ASSIGNMENT — Copy each line of the records that contains the word "else".
━━━━━━━━━━━━━━━━
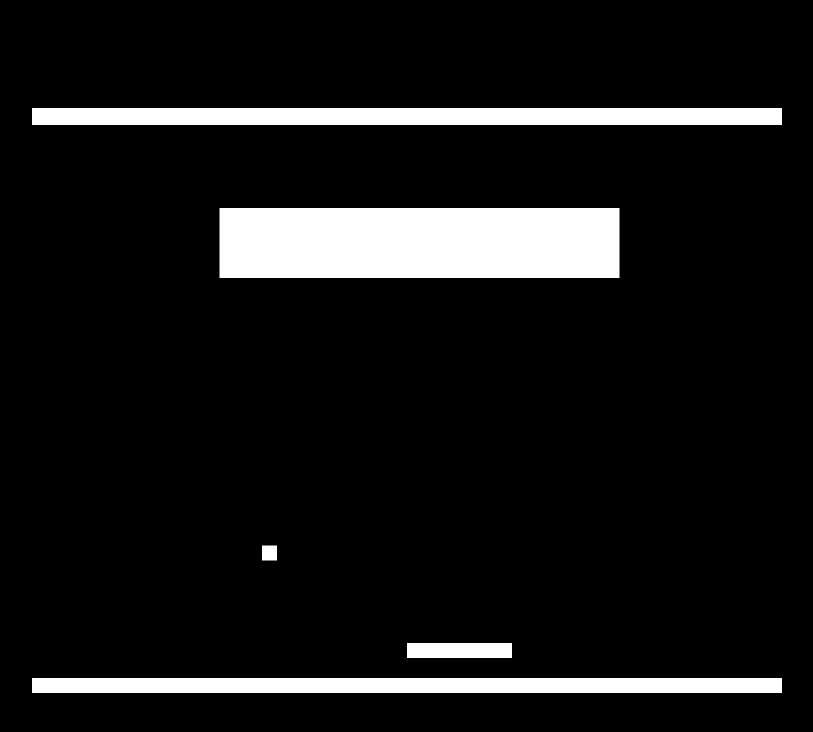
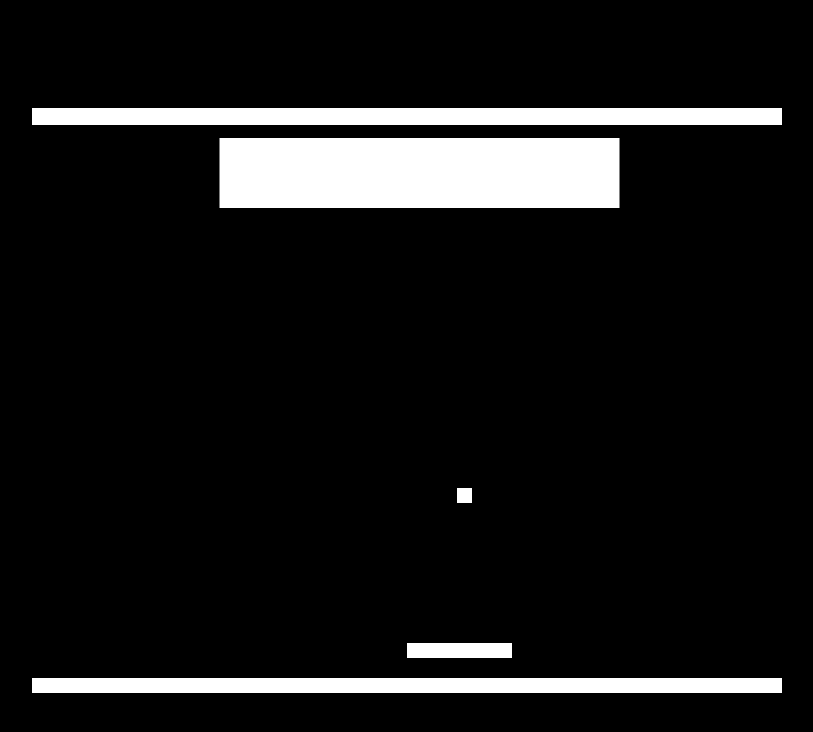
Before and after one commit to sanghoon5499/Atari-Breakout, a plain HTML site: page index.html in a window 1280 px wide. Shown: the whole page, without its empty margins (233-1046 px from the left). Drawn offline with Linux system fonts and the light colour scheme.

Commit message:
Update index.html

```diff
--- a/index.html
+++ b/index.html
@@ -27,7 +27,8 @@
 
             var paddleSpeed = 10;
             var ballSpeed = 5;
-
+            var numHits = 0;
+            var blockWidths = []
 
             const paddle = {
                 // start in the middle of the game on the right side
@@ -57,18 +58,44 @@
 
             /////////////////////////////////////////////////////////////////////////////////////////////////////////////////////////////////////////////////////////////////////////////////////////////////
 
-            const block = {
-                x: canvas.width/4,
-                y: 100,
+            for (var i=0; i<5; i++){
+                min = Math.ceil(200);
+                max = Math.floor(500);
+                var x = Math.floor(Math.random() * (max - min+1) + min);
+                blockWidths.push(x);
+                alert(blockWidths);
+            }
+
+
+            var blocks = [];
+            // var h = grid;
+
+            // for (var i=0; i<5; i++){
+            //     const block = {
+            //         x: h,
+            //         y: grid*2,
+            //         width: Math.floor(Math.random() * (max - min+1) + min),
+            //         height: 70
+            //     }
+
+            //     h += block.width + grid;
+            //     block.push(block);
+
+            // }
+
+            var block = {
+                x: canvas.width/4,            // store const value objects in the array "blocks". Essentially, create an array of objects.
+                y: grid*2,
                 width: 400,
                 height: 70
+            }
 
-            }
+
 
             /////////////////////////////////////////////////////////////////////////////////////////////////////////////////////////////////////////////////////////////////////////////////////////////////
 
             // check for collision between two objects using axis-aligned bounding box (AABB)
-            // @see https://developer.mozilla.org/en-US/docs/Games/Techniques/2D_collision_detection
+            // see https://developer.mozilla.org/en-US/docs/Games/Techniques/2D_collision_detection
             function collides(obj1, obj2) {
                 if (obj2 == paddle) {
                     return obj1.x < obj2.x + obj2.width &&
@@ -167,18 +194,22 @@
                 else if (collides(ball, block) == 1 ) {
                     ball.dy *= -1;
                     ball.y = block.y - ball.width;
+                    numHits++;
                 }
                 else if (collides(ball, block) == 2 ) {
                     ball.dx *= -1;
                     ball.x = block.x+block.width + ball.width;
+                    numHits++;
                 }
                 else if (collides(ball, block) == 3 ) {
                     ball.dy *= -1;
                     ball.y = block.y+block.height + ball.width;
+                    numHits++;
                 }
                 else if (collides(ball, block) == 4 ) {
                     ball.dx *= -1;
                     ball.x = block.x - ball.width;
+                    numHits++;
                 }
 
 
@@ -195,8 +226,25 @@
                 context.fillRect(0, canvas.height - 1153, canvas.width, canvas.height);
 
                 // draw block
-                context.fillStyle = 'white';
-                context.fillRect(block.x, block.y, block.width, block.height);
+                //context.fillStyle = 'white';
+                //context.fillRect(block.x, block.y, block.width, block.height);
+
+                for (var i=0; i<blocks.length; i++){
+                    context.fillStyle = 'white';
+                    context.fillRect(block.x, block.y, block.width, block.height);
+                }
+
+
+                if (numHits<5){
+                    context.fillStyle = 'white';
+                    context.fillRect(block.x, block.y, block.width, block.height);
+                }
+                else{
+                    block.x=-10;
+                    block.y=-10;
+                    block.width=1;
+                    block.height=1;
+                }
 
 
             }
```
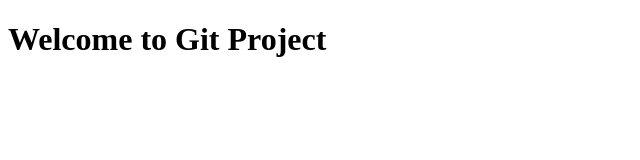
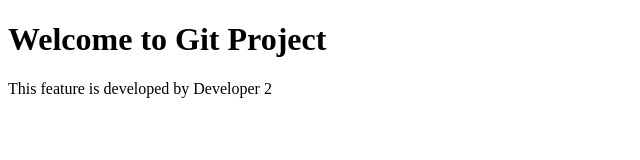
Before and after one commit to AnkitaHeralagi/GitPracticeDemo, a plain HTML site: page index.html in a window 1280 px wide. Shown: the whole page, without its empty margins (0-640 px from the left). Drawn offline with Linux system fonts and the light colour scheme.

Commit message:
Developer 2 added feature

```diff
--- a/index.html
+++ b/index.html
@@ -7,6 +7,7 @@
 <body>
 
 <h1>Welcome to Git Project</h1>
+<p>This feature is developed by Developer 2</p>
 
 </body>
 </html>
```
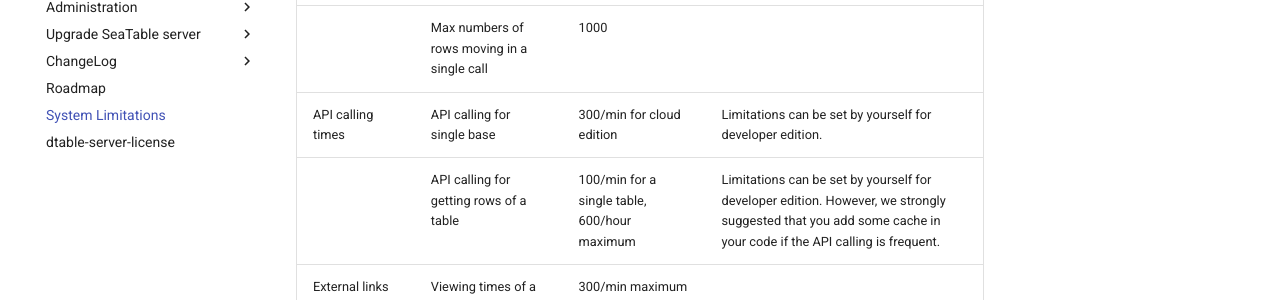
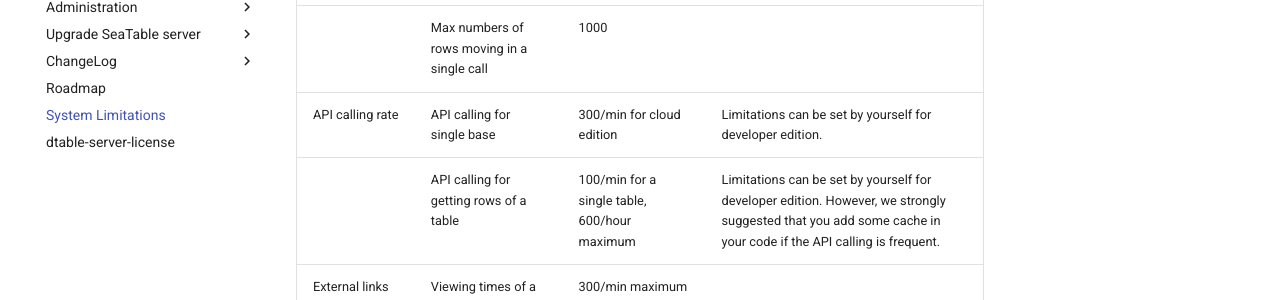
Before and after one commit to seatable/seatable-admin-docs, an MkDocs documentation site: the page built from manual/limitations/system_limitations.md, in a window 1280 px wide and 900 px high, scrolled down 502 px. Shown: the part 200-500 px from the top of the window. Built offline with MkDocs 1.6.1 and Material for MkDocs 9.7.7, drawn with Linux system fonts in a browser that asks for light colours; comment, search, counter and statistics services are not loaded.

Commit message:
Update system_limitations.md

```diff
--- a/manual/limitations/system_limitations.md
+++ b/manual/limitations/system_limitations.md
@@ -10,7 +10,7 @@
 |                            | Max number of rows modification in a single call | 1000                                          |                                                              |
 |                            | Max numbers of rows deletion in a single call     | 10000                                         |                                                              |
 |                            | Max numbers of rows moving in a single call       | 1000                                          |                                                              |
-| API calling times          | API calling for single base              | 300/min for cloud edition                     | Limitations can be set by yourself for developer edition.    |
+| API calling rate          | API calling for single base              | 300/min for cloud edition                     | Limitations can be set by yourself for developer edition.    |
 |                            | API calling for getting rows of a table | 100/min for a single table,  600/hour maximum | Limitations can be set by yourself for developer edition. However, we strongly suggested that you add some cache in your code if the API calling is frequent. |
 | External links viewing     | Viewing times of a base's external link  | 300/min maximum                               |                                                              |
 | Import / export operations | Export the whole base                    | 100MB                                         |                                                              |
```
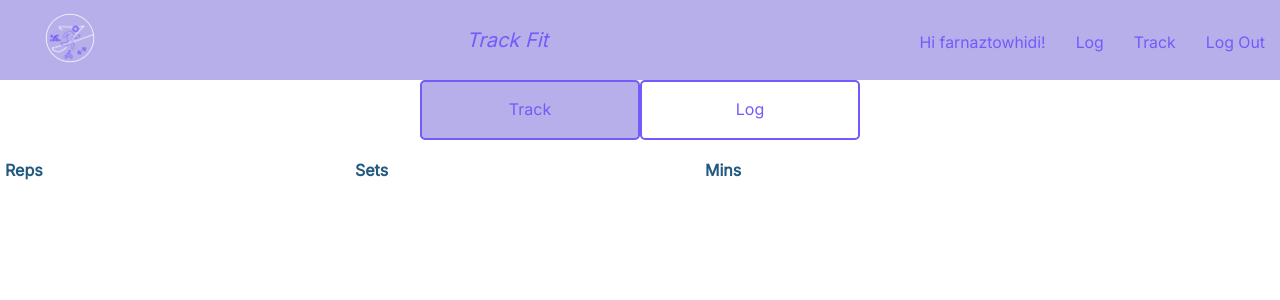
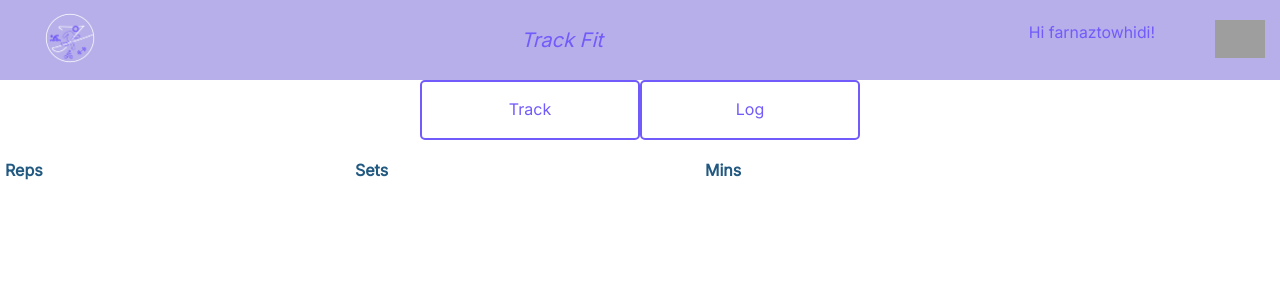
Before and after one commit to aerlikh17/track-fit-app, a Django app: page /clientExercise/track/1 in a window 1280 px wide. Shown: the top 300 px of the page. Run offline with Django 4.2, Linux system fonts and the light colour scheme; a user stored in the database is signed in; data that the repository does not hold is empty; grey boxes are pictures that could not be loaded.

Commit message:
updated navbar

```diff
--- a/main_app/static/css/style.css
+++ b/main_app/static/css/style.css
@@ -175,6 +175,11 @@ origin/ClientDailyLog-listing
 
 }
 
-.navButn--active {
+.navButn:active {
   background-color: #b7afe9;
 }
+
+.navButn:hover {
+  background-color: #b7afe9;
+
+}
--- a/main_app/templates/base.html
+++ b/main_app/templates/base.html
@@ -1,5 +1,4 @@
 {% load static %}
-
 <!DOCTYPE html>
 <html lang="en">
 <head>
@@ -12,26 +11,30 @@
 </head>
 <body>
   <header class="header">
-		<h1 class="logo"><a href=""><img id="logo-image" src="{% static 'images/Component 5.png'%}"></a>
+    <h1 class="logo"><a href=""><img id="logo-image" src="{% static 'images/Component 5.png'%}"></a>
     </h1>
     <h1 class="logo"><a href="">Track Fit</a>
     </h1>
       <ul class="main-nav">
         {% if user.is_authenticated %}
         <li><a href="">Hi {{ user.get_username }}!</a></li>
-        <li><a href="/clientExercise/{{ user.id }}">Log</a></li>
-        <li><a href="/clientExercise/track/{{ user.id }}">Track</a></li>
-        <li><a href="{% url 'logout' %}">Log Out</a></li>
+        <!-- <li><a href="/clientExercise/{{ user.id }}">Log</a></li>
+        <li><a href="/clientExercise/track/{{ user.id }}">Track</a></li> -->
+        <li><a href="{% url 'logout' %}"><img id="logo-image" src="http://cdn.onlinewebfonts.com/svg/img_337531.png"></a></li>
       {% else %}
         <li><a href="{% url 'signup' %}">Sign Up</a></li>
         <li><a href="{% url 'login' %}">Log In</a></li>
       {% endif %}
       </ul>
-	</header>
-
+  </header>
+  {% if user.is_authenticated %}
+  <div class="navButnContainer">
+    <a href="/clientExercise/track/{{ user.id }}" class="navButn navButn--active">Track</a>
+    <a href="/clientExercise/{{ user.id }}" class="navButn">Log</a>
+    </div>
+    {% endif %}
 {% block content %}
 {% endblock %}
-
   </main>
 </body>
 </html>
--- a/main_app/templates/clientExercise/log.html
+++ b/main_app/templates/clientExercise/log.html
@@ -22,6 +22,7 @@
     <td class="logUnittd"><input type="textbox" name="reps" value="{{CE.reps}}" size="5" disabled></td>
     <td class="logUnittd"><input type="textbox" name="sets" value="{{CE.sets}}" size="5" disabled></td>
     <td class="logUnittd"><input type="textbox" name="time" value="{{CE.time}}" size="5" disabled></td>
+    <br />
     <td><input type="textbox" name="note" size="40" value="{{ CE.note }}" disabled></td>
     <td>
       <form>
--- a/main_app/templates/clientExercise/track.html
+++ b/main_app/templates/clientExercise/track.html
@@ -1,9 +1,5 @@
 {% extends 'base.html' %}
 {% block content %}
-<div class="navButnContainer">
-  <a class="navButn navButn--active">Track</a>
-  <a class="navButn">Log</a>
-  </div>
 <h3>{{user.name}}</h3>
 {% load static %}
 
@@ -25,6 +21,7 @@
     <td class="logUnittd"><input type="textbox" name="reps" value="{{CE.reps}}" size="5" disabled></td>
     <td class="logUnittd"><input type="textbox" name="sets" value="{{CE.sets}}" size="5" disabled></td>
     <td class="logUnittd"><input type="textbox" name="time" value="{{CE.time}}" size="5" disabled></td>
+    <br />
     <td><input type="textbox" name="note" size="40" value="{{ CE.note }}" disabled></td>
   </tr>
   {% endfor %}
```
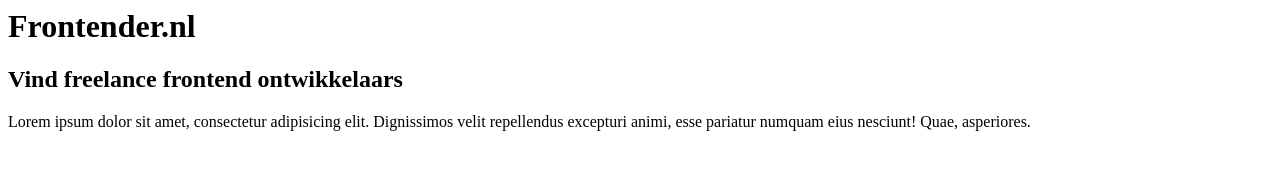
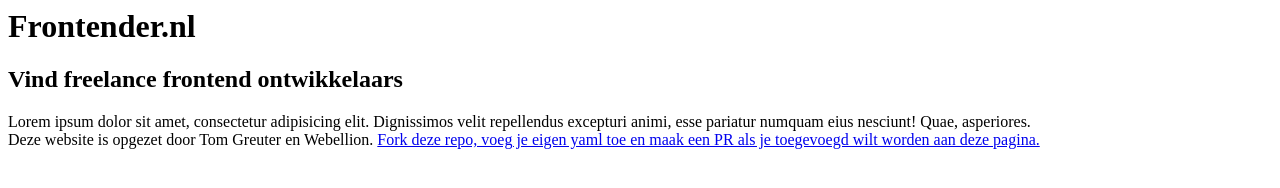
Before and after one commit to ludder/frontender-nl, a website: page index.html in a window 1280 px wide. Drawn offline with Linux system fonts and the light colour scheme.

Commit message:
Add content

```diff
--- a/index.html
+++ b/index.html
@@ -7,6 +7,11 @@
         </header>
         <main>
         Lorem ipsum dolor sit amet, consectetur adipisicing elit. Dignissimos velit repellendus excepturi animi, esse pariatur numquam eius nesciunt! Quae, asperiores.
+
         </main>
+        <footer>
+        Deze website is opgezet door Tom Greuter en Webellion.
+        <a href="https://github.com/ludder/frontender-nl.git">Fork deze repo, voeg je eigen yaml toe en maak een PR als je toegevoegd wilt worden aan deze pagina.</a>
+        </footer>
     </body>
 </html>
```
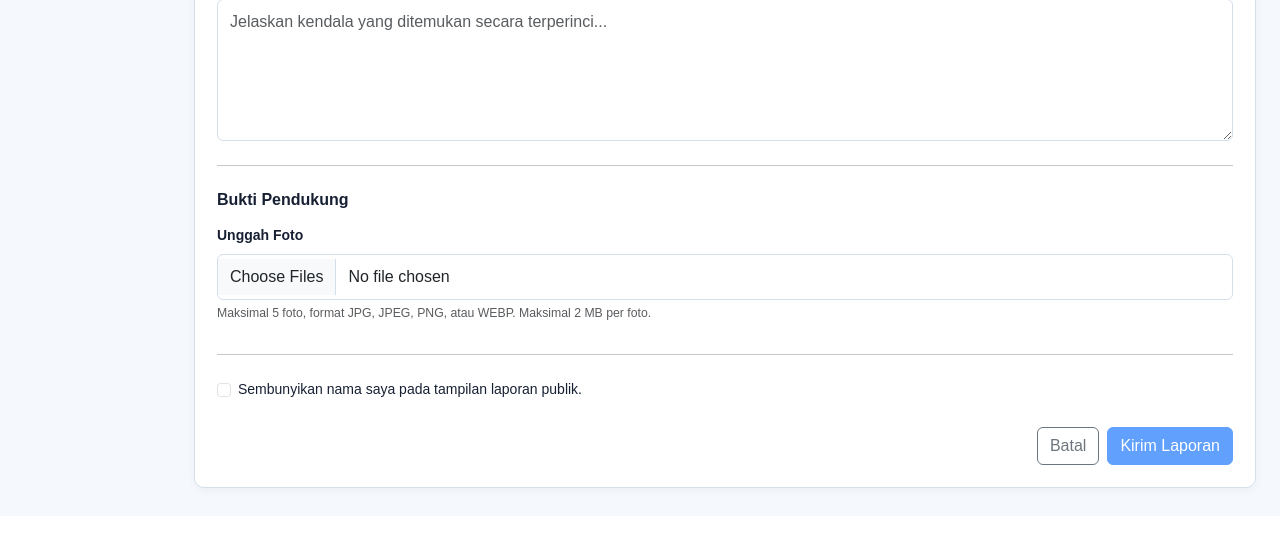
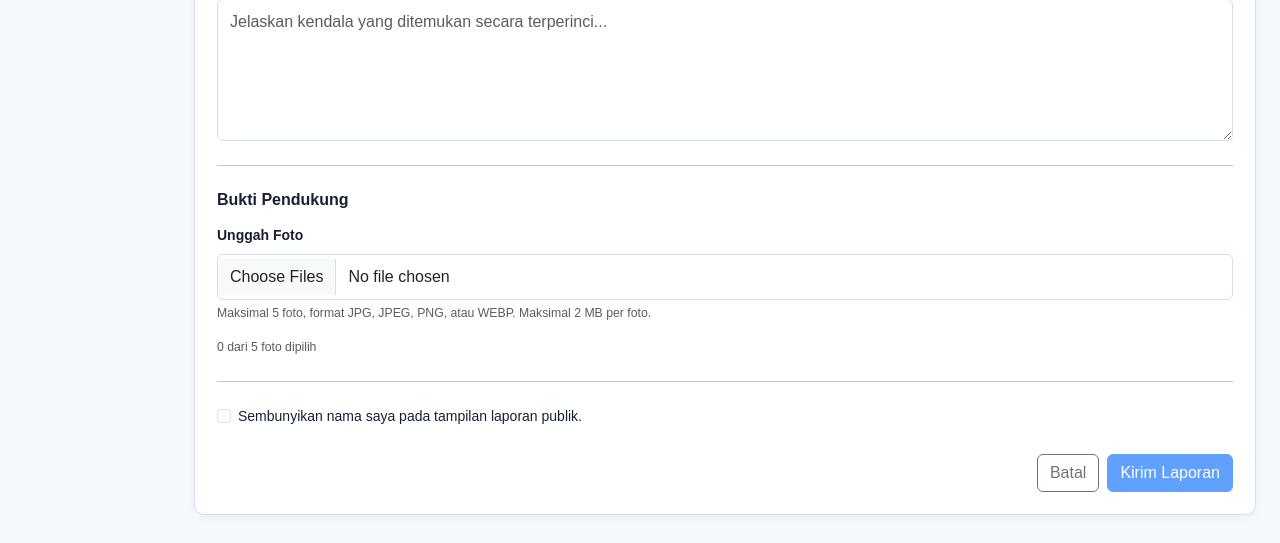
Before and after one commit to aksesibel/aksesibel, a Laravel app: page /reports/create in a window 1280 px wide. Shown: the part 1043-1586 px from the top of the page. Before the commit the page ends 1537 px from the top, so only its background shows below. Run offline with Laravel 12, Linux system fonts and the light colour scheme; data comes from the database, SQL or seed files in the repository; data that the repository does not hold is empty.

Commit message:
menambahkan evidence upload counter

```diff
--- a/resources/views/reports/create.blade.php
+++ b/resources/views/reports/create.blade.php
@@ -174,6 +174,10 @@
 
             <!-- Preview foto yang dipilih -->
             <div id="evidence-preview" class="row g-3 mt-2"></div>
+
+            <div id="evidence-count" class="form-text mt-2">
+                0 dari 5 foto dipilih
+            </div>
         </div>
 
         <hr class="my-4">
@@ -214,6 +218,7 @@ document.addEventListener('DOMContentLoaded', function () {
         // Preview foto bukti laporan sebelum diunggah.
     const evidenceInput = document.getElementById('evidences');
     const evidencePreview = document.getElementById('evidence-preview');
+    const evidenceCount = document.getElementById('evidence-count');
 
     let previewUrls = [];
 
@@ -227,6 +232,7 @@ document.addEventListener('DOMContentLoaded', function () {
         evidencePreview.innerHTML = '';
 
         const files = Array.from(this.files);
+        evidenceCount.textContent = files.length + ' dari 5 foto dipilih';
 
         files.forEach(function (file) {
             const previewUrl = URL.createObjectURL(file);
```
━━━━━━━━━━━━━━━━
ANSWER FOR THE TASK —
                 else if (collides(ball, block) == 1 ) {
                 else if (collides(ball, block) == 2 ) {
                 else if (collides(ball, block) == 3 ) {
                 else if (collides(ball, block) == 4 ) {
+                else{
       {% else %}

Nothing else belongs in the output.